> **WORK REQUEST**
Each record below should be reproduced as it is written, with pictures left out entirely.

----- WORKING DATA -----

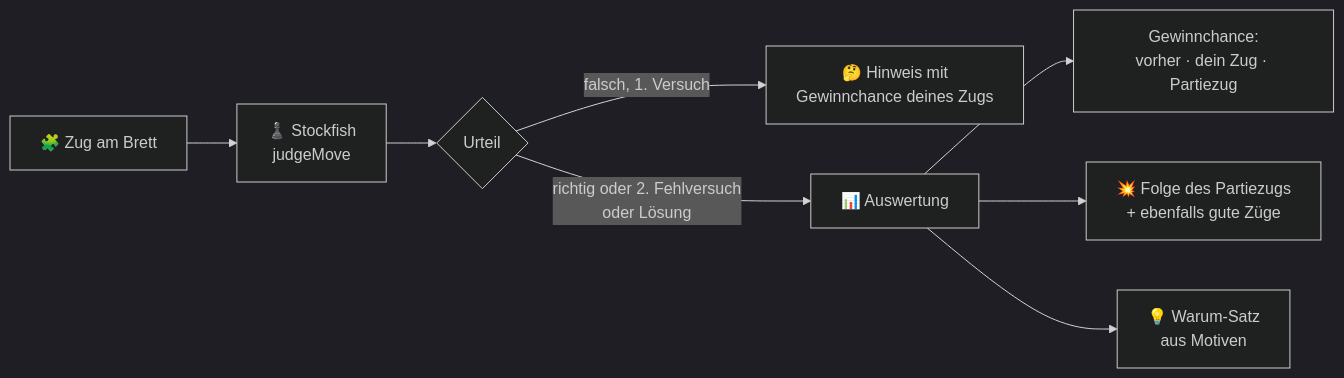
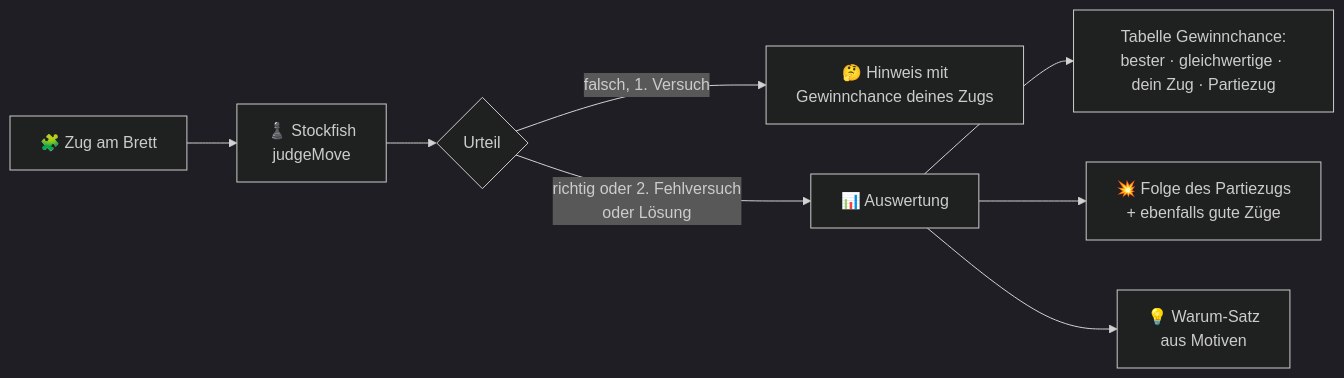
One commit to adubdubdub/chess-mentor-app changed the third of 3 diagrams in README.md. Above: the diagram before and after it, drawn with Mermaid (dark theme).

Commit message:
README: Auswertung als Tabelle

````diff
--- a/README.md
+++ b/README.md
@@ -76,10 +76,10 @@
 ```mermaid
 flowchart LR
     A["🧩 Zug am Brett"] --> B["♟️ Stockfish<br/>judgeMove"]
     B --> C{"Urteil"}
     C -- "falsch, 1. Versuch" --> D["🤔 Hinweis mit<br/>Gewinnchance deines Zugs"]
     C -- "richtig oder 2. Fehlversuch<br/>oder Lösung" --> E["📊 Auswertung"]
-    E --> F["Gewinnchance:<br/>vorher · dein Zug · Partiezug"]
+    E --> F["Tabelle Gewinnchance:<br/>bester · gleichwertige · dein Zug · Partiezug"]
     E --> G["💥 Folge des Partiezugs<br/>+ ebenfalls gute Züge"]
     E --> H["💡 Warum-Satz<br/>aus Motiven"]
 ```
````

-----

> **ANSWER AREA**
One commit to adubdubdub/chess-mentor-app changed the third of 3 diagrams in README.md. Above: the diagram before and after it, drawn with Mermaid (dark theme).

Commit message:
README: Auswertung als Tabelle

````diff
--- a/README.md
+++ b/README.md
@@ -76,10 +76,10 @@
 ```mermaid
 flowchart LR
     A["🧩 Zug am Brett"] --> B["♟️ Stockfish<br/>judgeMove"]
     B --> C{"Urteil"}
     C -- "falsch, 1. Versuch" --> D["🤔 Hinweis mit<br/>Gewinnchance deines Zugs"]
     C -- "richtig oder 2. Fehlversuch<br/>oder Lösung" --> E["📊 Auswertung"]
-    E --> F["Gewinnchance:<br/>vorher · dein Zug · Partiezug"]
+    E --> F["Tabelle Gewinnchance:<br/>bester · gleichwertige · dein Zug · Partiezug"]
     E --> G["💥 Folge des Partiezugs<br/>+ ebenfalls gute Züge"]
     E --> H["💡 Warum-Satz<br/>aus Motiven"]
 ```
````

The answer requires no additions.